▸ **Problem requirements**
Counting only lines that contain "before", state the total found in the material below. Add nothing else.

▸ **Task inputs**
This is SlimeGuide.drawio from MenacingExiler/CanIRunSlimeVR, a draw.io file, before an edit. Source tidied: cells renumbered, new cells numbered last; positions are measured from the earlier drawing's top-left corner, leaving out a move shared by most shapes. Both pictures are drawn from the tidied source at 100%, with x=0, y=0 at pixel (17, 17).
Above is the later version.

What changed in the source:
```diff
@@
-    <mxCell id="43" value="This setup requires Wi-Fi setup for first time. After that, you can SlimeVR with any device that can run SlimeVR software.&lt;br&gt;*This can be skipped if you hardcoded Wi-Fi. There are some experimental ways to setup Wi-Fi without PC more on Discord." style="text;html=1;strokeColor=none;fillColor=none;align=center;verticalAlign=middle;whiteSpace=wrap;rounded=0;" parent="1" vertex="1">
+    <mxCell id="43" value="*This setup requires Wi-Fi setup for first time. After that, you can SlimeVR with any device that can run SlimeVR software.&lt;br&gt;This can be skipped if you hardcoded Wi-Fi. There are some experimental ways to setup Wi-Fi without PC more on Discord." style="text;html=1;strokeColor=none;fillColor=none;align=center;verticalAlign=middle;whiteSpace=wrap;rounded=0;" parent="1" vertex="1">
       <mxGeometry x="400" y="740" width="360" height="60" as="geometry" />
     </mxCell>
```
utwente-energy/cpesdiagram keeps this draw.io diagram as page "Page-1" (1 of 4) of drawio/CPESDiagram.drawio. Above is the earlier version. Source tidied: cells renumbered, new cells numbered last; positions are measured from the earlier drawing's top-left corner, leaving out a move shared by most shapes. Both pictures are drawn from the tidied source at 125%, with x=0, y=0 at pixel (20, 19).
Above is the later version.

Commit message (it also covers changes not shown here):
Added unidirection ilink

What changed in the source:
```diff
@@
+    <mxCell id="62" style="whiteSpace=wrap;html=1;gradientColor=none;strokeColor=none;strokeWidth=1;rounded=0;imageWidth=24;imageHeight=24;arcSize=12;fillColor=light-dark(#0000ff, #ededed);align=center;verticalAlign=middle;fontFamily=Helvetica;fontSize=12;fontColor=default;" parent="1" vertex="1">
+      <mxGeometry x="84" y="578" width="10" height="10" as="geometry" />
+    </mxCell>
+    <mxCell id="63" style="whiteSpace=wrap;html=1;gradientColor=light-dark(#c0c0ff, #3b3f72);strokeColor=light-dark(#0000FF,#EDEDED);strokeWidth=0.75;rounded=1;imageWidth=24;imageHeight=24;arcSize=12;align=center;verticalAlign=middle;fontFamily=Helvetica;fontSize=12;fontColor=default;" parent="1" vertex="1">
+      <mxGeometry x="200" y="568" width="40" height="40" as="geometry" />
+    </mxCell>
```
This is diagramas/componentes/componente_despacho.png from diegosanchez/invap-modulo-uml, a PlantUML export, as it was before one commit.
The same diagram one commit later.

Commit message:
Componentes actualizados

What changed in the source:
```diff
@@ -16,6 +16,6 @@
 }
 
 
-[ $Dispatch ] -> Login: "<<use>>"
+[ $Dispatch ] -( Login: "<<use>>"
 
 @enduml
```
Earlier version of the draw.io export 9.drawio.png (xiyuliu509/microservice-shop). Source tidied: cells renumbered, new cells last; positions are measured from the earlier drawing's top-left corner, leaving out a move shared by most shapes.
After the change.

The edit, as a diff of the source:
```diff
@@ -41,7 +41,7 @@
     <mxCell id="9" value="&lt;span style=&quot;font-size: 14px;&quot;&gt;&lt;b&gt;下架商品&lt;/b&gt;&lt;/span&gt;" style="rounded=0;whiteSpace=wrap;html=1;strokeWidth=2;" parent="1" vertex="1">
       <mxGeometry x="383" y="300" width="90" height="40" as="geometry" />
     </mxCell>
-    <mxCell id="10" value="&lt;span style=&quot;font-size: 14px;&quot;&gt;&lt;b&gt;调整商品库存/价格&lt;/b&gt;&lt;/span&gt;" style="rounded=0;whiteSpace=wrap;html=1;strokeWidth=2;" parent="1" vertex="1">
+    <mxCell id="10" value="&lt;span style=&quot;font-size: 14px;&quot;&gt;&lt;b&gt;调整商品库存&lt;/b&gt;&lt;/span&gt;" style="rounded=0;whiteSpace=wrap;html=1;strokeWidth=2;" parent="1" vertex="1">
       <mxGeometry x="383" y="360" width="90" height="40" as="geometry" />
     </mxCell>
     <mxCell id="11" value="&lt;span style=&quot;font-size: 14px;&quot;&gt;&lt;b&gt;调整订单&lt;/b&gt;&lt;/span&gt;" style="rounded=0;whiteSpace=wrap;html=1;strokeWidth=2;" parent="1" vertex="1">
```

▸ **Output of the exercise**
2